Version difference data
------------------------------------
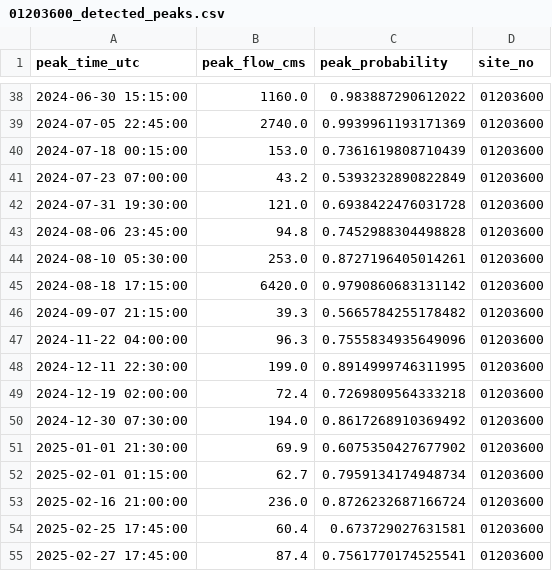
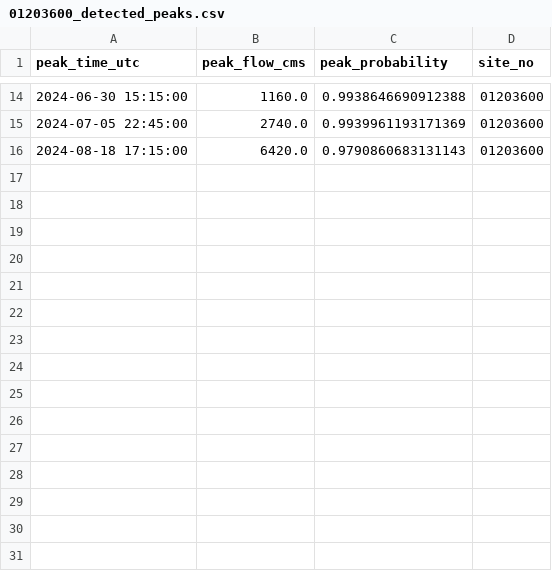
Before and after one commit to Aghababaei/peak-picker, a CSV file: project/results/01203600_detected_peaks.csv, drawn as a sheet; only a part is shown, gaps mark what is left out; the diff covers the shown part only.

```diff
--- a/project/results/01203600_detected_peaks.csv
+++ b/project/results/01203600_detected_peaks.csv
@@ -38,18 +14,3 @@ peak_time_utc,peak_flow_cms,peak_probability,site_no
-2024-06-30 15:15:00,1160.0,0.983887290612022,01203600
+2024-06-30 15:15:00,1160.0,0.9938646690912388,01203600
 2024-07-05 22:45:00,2740.0,0.9939961193171369,01203600
-2024-07-18 00:15:00,153.0,0.7361619808710439,01203600
-2024-07-23 07:00:00,43.2,0.5393232890822849,01203600
-2024-07-31 19:30:00,121.0,0.6938422476031728,01203600
-2024-08-06 23:45:00,94.8,0.7452988304498828,01203600
-2024-08-10 05:30:00,253.0,0.8727196405014261,01203600
-2024-08-18 17:15:00,6420.0,0.9790860683131142,01203600
-2024-09-07 21:15:00,39.3,0.5665784255178482,01203600
-2024-11-22 04:00:00,96.3,0.7555834935649096,01203600
-2024-12-11 22:30:00,199.0,0.8914999746311995,01203600
-2024-12-19 02:00:00,72.4,0.7269809564333218,01203600
-2024-12-30 07:30:00,194.0,0.8617268910369492,01203600
-2025-01-01 21:30:00,69.9,0.6075350427677902,01203600
-2025-02-01 01:15:00,62.7,0.7959134174948734,01203600
-2025-02-16 21:00:00,236.0,0.8726232687166724,01203600
-2025-02-25 17:45:00,60.4,0.673729027631581,01203600
-2025-02-27 17:45:00,87.4,0.7561770174525541,01203600
+2024-08-18 17:15:00,6420.0,0.9790860683131143,01203600
```
Also changed, not shown: 3 added rows, 27 removed rows and 10 edited cells elsewhere in this file, project/results/01201487_detected_peaks.csv, project/results/01202501_detected_peaks.csv, 26 other files.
------------------------------------
» **ASSIGNMENT**
Copy the data in full. No pictures belong in the copy.

» **RESULT OF THE TASK**
Before and after one commit to Aghababaei/peak-picker, a CSV file: project/results/01203600_detected_peaks.csv, drawn as a sheet; only a part is shown, gaps mark what is left out; the diff covers the shown part only.

```diff
--- a/project/results/01203600_detected_peaks.csv
+++ b/project/results/01203600_detected_peaks.csv
@@ -38,18 +14,3 @@ peak_time_utc,peak_flow_cms,peak_probability,site_no
-2024-06-30 15:15:00,1160.0,0.983887290612022,01203600
+2024-06-30 15:15:00,1160.0,0.9938646690912388,01203600
 2024-07-05 22:45:00,2740.0,0.9939961193171369,01203600
-2024-07-18 00:15:00,153.0,0.7361619808710439,01203600
-2024-07-23 07:00:00,43.2,0.5393232890822849,01203600
-2024-07-31 19:30:00,121.0,0.6938422476031728,01203600
-2024-08-06 23:45:00,94.8,0.7452988304498828,01203600
-2024-08-10 05:30:00,253.0,0.8727196405014261,01203600
-2024-08-18 17:15:00,6420.0,0.9790860683131142,01203600
-2024-09-07 21:15:00,39.3,0.5665784255178482,01203600
-2024-11-22 04:00:00,96.3,0.7555834935649096,01203600
-2024-12-11 22:30:00,199.0,0.8914999746311995,01203600
-2024-12-19 02:00:00,72.4,0.7269809564333218,01203600
-2024-12-30 07:30:00,194.0,0.8617268910369492,01203600
-2025-01-01 21:30:00,69.9,0.6075350427677902,01203600
-2025-02-01 01:15:00,62.7,0.7959134174948734,01203600
-2025-02-16 21:00:00,236.0,0.8726232687166724,01203600
-2025-02-25 17:45:00,60.4,0.673729027631581,01203600
-2025-02-27 17:45:00,87.4,0.7561770174525541,01203600
+2024-08-18 17:15:00,6420.0,0.9790860683131143,01203600
```
Also changed, not shown: 3 added rows, 27 removed rows and 10 edited cells elsewhere in this file, project/results/01201487_detected_peaks.csv, project/results/01202501_detected_peaks.csv, 26 other files.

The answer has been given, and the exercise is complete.